[Extracted material]
....................
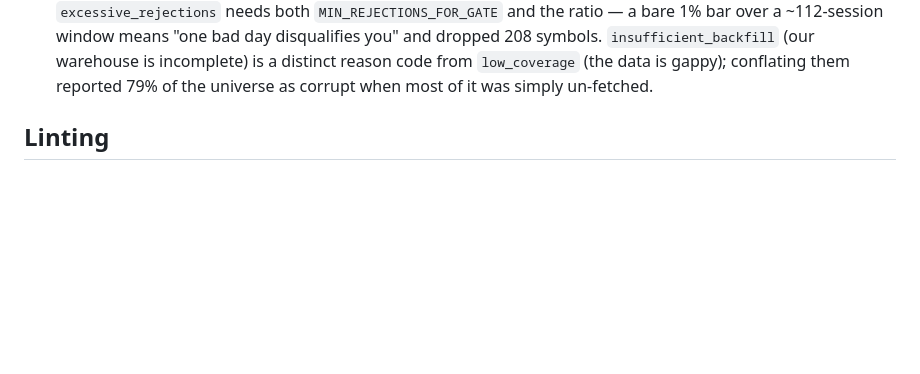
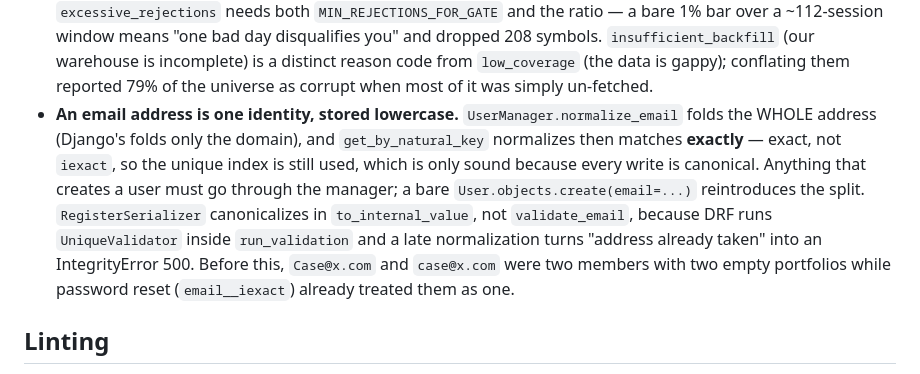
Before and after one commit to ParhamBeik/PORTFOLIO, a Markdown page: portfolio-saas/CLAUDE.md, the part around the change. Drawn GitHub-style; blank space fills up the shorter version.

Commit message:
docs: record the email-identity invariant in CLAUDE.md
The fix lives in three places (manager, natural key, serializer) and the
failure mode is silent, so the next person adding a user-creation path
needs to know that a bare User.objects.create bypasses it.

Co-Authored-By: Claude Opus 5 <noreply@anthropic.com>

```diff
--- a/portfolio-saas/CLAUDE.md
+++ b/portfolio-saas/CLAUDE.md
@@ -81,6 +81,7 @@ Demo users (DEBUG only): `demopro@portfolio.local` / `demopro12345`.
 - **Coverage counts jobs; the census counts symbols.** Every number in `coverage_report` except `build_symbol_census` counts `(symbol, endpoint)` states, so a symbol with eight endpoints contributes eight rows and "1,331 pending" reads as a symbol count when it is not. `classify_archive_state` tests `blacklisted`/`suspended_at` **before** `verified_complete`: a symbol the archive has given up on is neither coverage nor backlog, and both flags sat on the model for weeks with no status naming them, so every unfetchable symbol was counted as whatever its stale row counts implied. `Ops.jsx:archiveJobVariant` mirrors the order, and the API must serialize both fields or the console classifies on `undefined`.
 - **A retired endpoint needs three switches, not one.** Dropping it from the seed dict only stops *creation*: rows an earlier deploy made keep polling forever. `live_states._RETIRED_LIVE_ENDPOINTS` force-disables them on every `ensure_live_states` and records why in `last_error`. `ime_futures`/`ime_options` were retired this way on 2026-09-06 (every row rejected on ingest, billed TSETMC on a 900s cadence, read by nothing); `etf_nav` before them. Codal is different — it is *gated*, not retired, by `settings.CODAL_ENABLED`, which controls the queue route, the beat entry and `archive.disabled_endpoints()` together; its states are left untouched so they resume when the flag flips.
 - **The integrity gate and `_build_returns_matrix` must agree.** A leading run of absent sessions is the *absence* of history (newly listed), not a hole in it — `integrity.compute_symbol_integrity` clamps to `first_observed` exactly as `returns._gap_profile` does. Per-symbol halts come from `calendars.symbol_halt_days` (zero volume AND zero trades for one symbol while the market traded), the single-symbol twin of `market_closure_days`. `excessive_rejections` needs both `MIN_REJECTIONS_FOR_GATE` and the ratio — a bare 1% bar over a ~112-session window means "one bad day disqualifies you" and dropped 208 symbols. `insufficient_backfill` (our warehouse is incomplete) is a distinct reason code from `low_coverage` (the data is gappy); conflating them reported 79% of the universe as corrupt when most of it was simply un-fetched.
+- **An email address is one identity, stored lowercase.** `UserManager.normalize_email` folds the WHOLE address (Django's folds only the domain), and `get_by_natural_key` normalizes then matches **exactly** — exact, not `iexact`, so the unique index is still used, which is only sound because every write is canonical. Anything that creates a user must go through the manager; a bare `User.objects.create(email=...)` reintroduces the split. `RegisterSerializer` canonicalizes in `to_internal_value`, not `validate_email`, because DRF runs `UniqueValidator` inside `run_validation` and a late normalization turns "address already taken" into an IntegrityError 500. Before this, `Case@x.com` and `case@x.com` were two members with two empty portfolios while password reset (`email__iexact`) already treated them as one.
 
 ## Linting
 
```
....................
[Task directions] Restate each line of the material word for word, skipping any picture.

[Response area]
Before and after one commit to ParhamBeik/PORTFOLIO, a Markdown page: portfolio-saas/CLAUDE.md, the part around the change. Drawn GitHub-style; blank space fills up the shorter version.

Commit message:
docs: record the email-identity invariant in CLAUDE.md
The fix lives in three places (manager, natural key, serializer) and the
failure mode is silent, so the next person adding a user-creation path
needs to know that a bare User.objects.create bypasses it.

Co-Authored-By: Claude Opus 5 <noreply@anthropic.com>

```diff
--- a/portfolio-saas/CLAUDE.md
+++ b/portfolio-saas/CLAUDE.md
@@ -81,6 +81,7 @@ Demo users (DEBUG only): `demopro@portfolio.local` / `demopro12345`.
 - **Coverage counts jobs; the census counts symbols.** Every number in `coverage_report` except `build_symbol_census` counts `(symbol, endpoint)` states, so a symbol with eight endpoints contributes eight rows and "1,331 pending" reads as a symbol count when it is not. `classify_archive_state` tests `blacklisted`/`suspended_at` **before** `verified_complete`: a symbol the archive has given up on is neither coverage nor backlog, and both flags sat on the model for weeks with no status naming them, so every unfetchable symbol was counted as whatever its stale row counts implied. `Ops.jsx:archiveJobVariant` mirrors the order, and the API must serialize both fields or the console classifies on `undefined`.
 - **A retired endpoint needs three switches, not one.** Dropping it from the seed dict only stops *creation*: rows an earlier deploy made keep polling forever. `live_states._RETIRED_LIVE_ENDPOINTS` force-disables them on every `ensure_live_states` and records why in `last_error`. `ime_futures`/`ime_options` were retired this way on 2026-09-06 (every row rejected on ingest, billed TSETMC on a 900s cadence, read by nothing); `etf_nav` before them. Codal is different — it is *gated*, not retired, by `settings.CODAL_ENABLED`, which controls the queue route, the beat entry and `archive.disabled_endpoints()` together; its states are left untouched so they resume when the flag flips.
 - **The integrity gate and `_build_returns_matrix` must agree.** A leading run of absent sessions is the *absence* of history (newly listed), not a hole in it — `integrity.compute_symbol_integrity` clamps to `first_observed` exactly as `returns._gap_profile` does. Per-symbol halts come from `calendars.symbol_halt_days` (zero volume AND zero trades for one symbol while the market traded), the single-symbol twin of `market_closure_days`. `excessive_rejections` needs both `MIN_REJECTIONS_FOR_GATE` and the ratio — a bare 1% bar over a ~112-session window means "one bad day disqualifies you" and dropped 208 symbols. `insufficient_backfill` (our warehouse is incomplete) is a distinct reason code from `low_coverage` (the data is gappy); conflating them reported 79% of the universe as corrupt when most of it was simply un-fetched.
+- **An email address is one identity, stored lowercase.** `UserManager.normalize_email` folds the WHOLE address (Django's folds only the domain), and `get_by_natural_key` normalizes then matches **exactly** — exact, not `iexact`, so the unique index is still used, which is only sound because every write is canonical. Anything that creates a user must go through the manager; a bare `User.objects.create(email=...)` reintroduces the split. `RegisterSerializer` canonicalizes in `to_internal_value`, not `validate_email`, because DRF runs `UniqueValidator` inside `run_validation` and a late normalization turns "address already taken" into an IntegrityError 500. Before this, `Case@x.com` and `case@x.com` were two members with two empty portfolios while password reset (`email__iexact`) already treated them as one.
 
 ## Linting
 
```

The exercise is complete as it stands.